le ndeu redent e le ndeu lacremant tu ai cofacc=FA.
thy laughing and thy crying thou has finished with

persecuteores, char=FAs, carents:
suitors, beloved, lovers

a cell ys acadeor,
to that they all must even fall

dond ay sempeor il ke ys si poneor in cravine.
there is to them that they must ever be put to dust

********

crava is gravel, like you find in streams; but when the diminutive -in- is
added, it becomes dust.
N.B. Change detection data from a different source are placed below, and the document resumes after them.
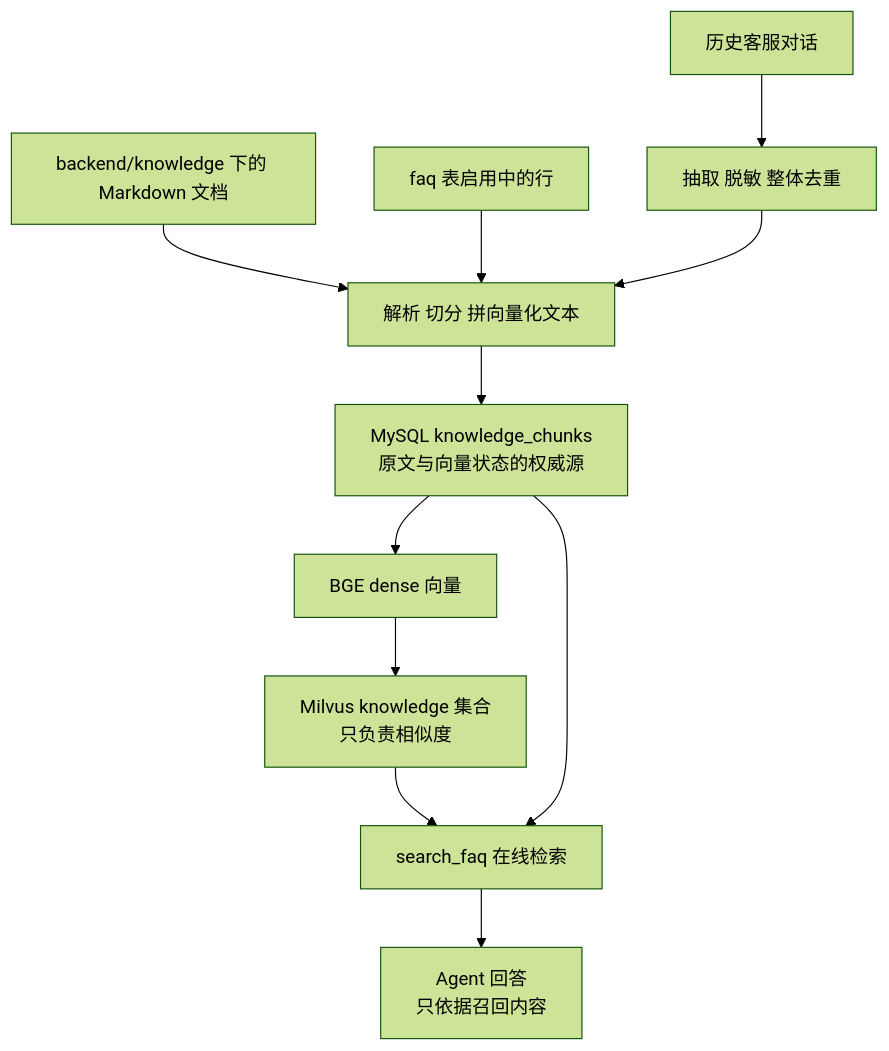
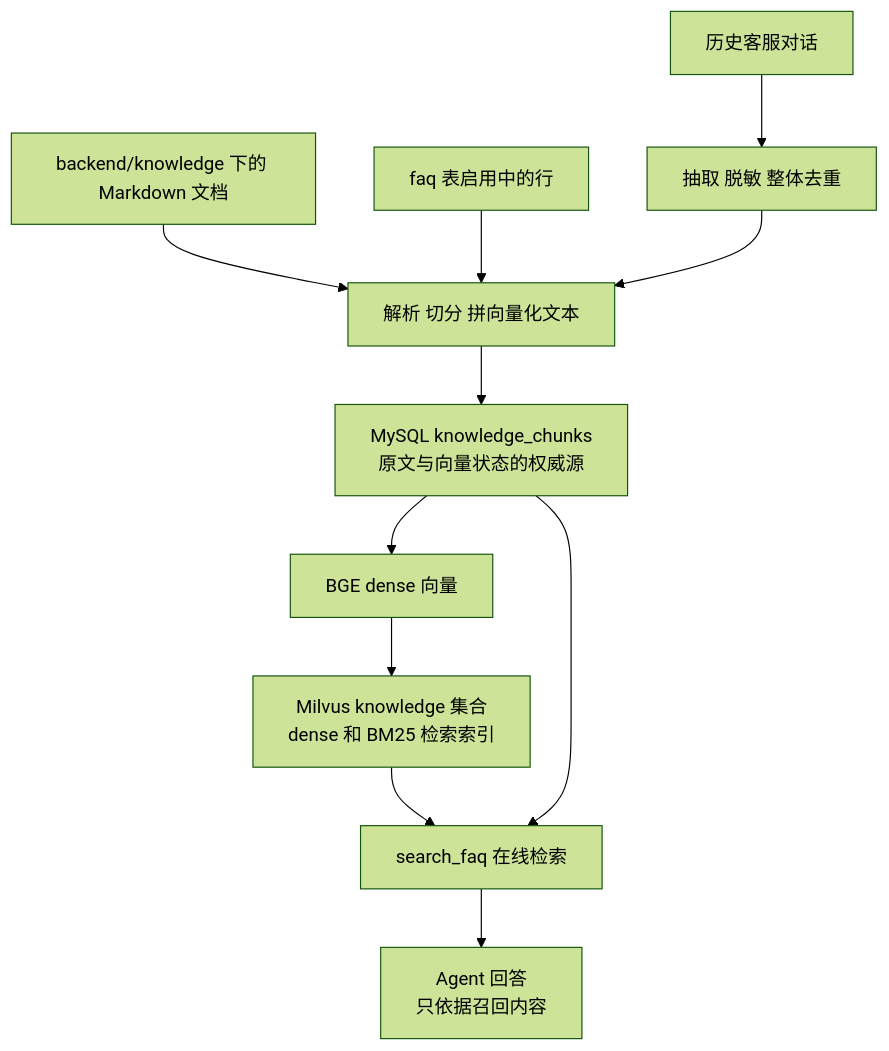
The first of 4 diagrams in docs/RAG.md (Tindalos-ik/Aiden), drawn with Mermaid (forest theme) before and after one commit. The commit also changed other lines of this file and 13 other files, not shown here.

````diff
--- a/docs/RAG.md
+++ b/docs/RAG.md
@@ -11,13 +31,13 @@
 ```mermaid
 graph TD
     docs["backend/knowledge 下的 Markdown 文档"] --> chunk["解析 切分 拼向量化文本"]
     faq["faq 表启用中的行"] --> chunk
     chat["历史客服对话"] --> mine["抽取 脱敏 整体去重"]
     mine --> chunk
     chunk --> mysql["MySQL knowledge_chunks<br/>原文与向量状态的权威源"]
     mysql --> vec["BGE dense 向量"]
-    vec --> store["Milvus knowledge 集合<br/>只负责相似度"]
+    vec --> store["Milvus knowledge 集合<br/>dense 和 BM25 检索索引"]
     store --> online["search_faq 在线检索"]
     mysql --> online
     online --> agent["Agent 回答<br/>只依据召回内容"]
 ```
````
Lucket and Taran are thought to be brothers that are always getting into a
row about something.  Lucet swings his sword (lightning) in his brother's
face; who then gets mad and bangs away on his great drum (lightning).  The
sound of which annoys Lucet all the more, and swings the sword closer ...
and you get the idea.

I couldn't find "tsema" in the vocabulary, nor in the main dictionary; so
I fudged and made something up.  I'm not sure if conveys an idea even
close to the original, but I like the idea conveyed: when you're dead
stuff here doesn't matter, it's all either rock or stone.

llandeors (slander) is an interesting word in that it was borrowed from
French as a phrase d'esclandre, which was poorly interpreted as "des
clandre" =3D des (de ex) clandur, of slander.  Thus the nominative fell pre=
y
to the cl > ll rule; while the es- part was interpreted as the preposition
es, derived from Latin ex.  When in the oblique case, llandeors always
takes the double preposition des (de + es); like several other French
borrowings.

woudneors, believe it or not derives from vulnus.  The "l" got assimilated
to "n", which in this kind of location becomes "dn".

I know "persecuteors" looks like persecutor, but it's _really_ suitor.  On
the other hand, isn't persecutor what a suitor really is?  After all, you
persecute some poor lass until she breaks down and marries you? ;-)

I like the poem rather a lot.  Can't wait to find out its "true identity".

Padraic.